▸ REQUIREMENT: Identify each line below containing the string "color" and copy it.

BEGIN RECORDS SUPPLIED

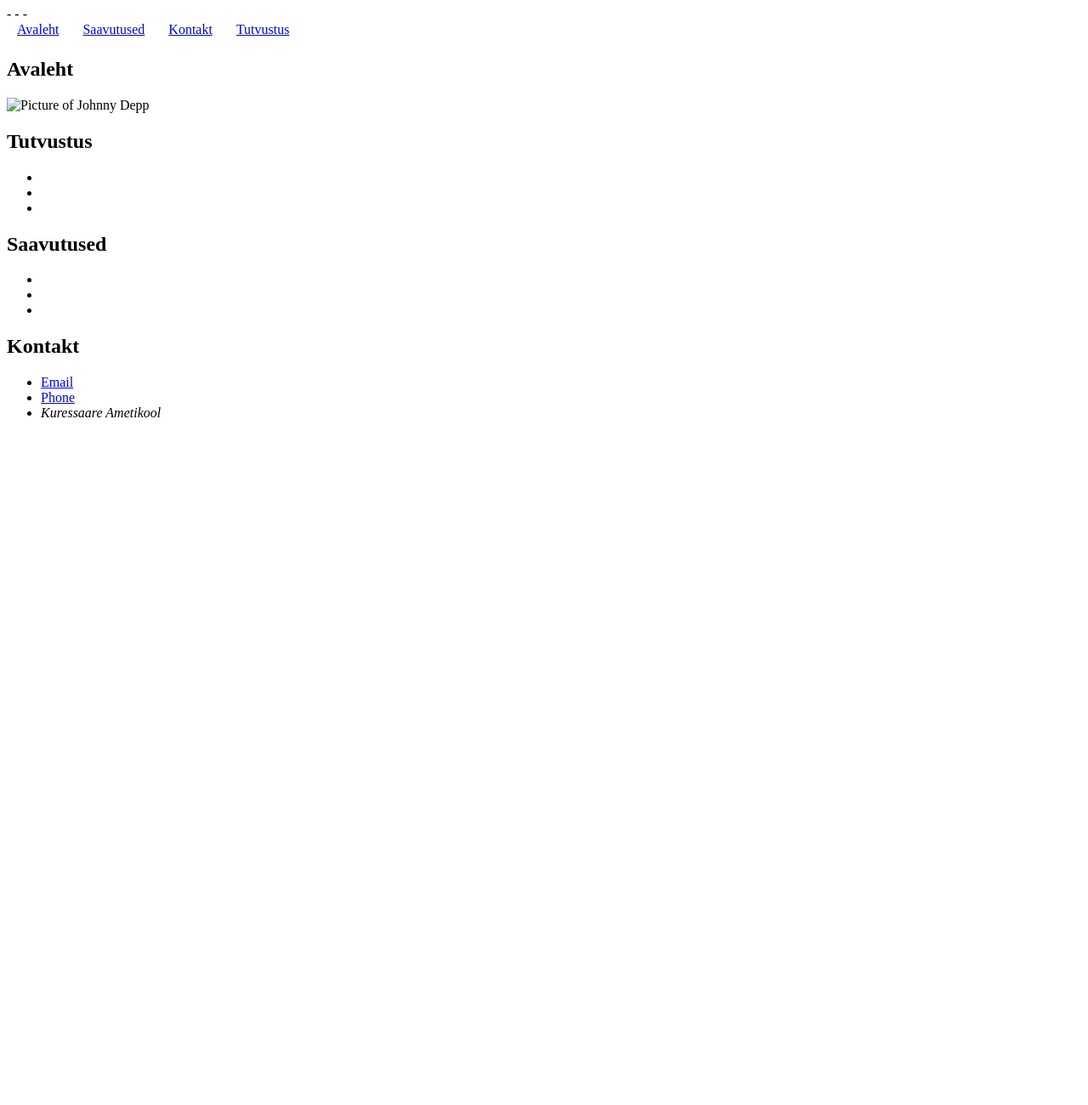
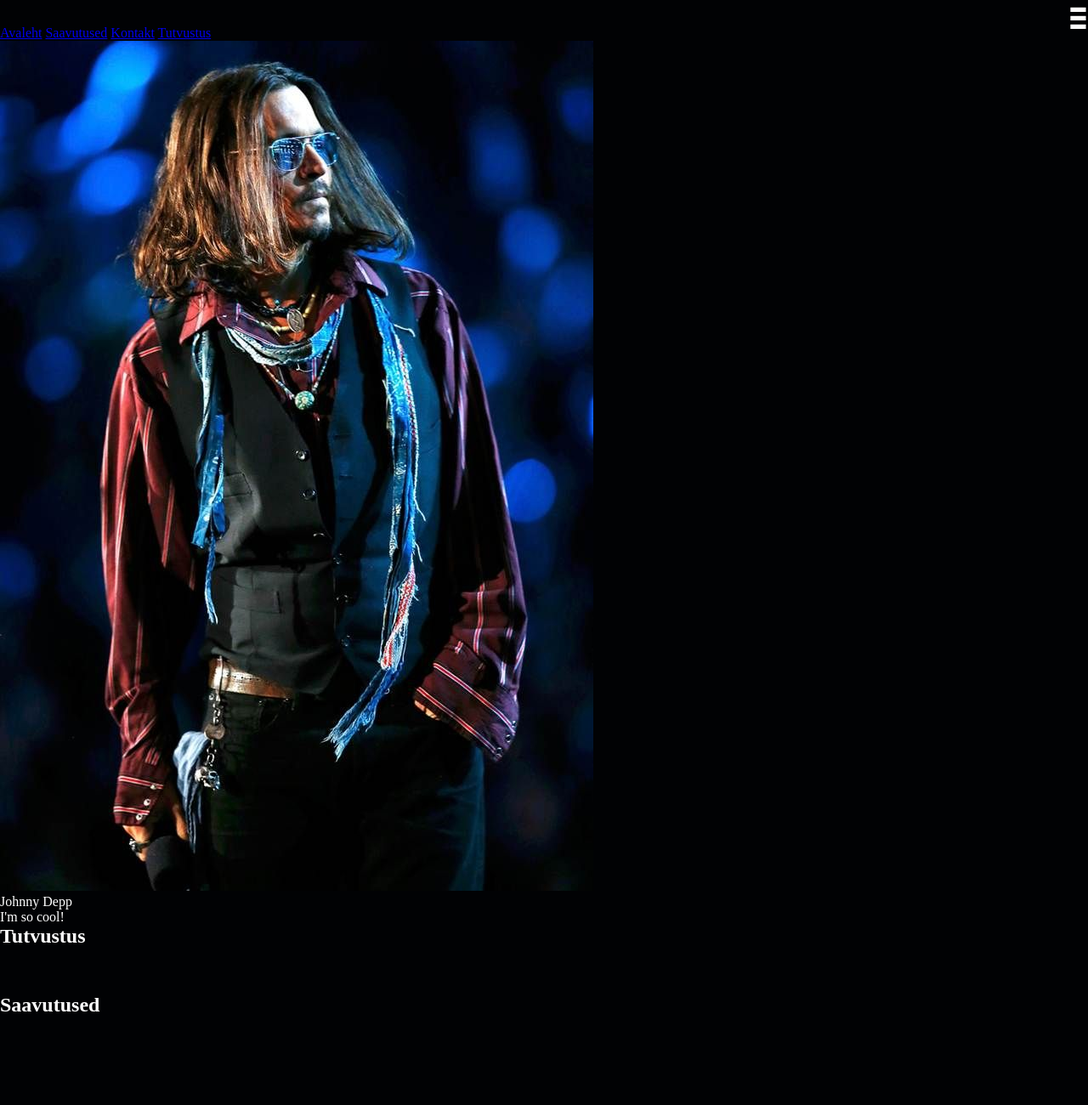
Before and after one commit to jasper-tambur/portfoolioprojekt, a plain HTML site: page index.html in a window 1280 px wide. Shown: the top 1300 px of the page at 85% size. Before the commit the page ends 800 px from the top, so only its background shows below. Drawn offline with Linux system fonts and the light colour scheme.

Commit message:
added burger menu and image

```diff
--- a/index.html
+++ b/index.html
@@ -10,12 +10,12 @@
 <body>
     <header>
         <nav>
-            <div>
-                <span>-</span>
-                <span>-</span>
-                <span>-</span>
+                <div class="burgermenu">
+                    <span class="bars">-</span>
+                    <span class="bars">-</span>
+                    <span class="bars">-</span>
+                </div>
             </div>
-            <div>
                 <a class="navlink" href="#">Avaleht</a>
                 <a class="navlink" href="#">Saavutused</a>
                 <a class="navlink" href="#">Kontakt</a>
@@ -25,8 +25,9 @@
     </header>
     <main>
         <section>
-            <h1>Avaleht</h1>
-            <img width="200px" src="" alt="Picture of Johnny Depp">
+            <img src="images/johnny_depp.jpg" alt="Picture of Johnny Depp">
+            <p>Johnny Depp</p>
+            <p>I'm so cool!</p>
         </section>
         <section>
             <h2>Tutvustus</h2>
@@ -39,6 +40,9 @@
         <section>
             <h2>Saavutused</h2>
             <ul>
+                <li></li>
+                <li></li>
+                <li></li>
                 <li></li>
                 <li></li>
                 <li></li>
--- a/style.css
+++ b/style.css
@@ -1,7 +1,21 @@
-nav {
-    height: 40px;
+* {
+    margin: 0;
+    padding: 0;
 }
 
-.navlink {
-    padding: 0 12px;
+body {
+    background-color: #010204;
+    color: white;
 }
+.burgermenu {
+    display: flex;
+    flex-direction: column;
+    align-items: flex-end;
+    }
+.bars {
+    font-size: 70px;
+    line-height: 10px;
+}
+
+@media only screen and (max-width: 600px) {
+}
```
Also changed, not shown: images/help me.txt (deleted), images/johnny_depp.jpg (added).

END RECORDS SUPPLIED

▸ RESULT FOR THIS EXERCISE:
+    background-color: #010204;
+    color: white;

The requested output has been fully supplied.